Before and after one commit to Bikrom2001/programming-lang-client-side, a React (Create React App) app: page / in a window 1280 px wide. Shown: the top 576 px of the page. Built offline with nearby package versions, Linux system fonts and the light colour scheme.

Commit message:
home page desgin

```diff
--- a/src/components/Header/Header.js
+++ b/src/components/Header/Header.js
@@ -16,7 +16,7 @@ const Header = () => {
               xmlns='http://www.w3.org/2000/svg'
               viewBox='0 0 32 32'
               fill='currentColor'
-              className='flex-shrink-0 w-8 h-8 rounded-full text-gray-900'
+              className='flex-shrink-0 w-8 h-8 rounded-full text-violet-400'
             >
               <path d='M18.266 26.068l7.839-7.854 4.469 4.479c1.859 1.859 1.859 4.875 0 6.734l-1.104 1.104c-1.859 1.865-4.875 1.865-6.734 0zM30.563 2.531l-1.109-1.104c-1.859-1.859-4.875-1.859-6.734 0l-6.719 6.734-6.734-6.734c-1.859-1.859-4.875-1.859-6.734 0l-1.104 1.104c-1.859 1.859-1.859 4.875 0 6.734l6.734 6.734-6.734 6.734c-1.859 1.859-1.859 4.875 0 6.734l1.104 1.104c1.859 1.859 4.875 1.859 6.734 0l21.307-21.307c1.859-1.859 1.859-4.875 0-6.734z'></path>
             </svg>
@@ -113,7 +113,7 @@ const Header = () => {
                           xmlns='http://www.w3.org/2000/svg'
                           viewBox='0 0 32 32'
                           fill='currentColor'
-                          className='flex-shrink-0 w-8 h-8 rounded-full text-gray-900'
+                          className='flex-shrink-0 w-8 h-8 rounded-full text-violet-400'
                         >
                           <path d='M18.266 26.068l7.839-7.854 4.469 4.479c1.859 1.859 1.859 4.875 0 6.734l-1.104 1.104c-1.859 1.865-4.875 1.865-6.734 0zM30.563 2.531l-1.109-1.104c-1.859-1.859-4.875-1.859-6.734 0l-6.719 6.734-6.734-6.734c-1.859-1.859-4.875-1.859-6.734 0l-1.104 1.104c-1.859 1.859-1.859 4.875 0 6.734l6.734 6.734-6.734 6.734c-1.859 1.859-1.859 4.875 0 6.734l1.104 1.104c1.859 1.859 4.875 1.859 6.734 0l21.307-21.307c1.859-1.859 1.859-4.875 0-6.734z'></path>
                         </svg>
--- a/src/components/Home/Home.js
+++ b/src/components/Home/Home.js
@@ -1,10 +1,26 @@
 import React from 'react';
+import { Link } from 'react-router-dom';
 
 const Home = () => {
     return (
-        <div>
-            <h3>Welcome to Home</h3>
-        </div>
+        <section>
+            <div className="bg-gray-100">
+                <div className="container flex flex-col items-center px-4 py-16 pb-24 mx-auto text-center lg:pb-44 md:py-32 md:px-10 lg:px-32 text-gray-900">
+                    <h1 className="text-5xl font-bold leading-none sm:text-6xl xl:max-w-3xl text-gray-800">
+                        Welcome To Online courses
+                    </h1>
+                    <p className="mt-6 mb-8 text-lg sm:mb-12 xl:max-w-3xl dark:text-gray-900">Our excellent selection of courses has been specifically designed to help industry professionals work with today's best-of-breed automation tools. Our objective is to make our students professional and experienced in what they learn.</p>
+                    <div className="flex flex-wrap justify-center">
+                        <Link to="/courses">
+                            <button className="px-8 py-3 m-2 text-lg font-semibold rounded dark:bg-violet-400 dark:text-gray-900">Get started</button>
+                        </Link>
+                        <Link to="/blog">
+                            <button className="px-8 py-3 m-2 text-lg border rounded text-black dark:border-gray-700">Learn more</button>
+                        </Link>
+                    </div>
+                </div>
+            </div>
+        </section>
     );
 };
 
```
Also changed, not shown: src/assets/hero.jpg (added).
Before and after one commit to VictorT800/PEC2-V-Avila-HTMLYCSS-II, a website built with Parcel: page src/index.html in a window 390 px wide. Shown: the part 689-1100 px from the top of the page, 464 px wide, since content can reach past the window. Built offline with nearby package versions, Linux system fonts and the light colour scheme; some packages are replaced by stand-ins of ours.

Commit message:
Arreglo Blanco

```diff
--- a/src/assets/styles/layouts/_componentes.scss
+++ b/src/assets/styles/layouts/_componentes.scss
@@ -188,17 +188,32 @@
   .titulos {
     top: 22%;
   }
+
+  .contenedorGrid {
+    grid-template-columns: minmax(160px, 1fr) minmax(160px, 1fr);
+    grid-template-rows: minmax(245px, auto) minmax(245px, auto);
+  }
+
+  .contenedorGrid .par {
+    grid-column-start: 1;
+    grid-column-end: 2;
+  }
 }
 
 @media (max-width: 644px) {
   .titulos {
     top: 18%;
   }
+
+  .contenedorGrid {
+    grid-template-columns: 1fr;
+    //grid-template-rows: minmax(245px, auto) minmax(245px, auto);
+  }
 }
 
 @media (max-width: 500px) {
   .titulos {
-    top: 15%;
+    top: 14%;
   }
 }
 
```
◆ ◆ ◆ ◆ ◆ ◆ ◆
- _What the task requires_
Throughout the data above, count the lines where the word "text" occurs, and report that figure alone.

- _Output_
9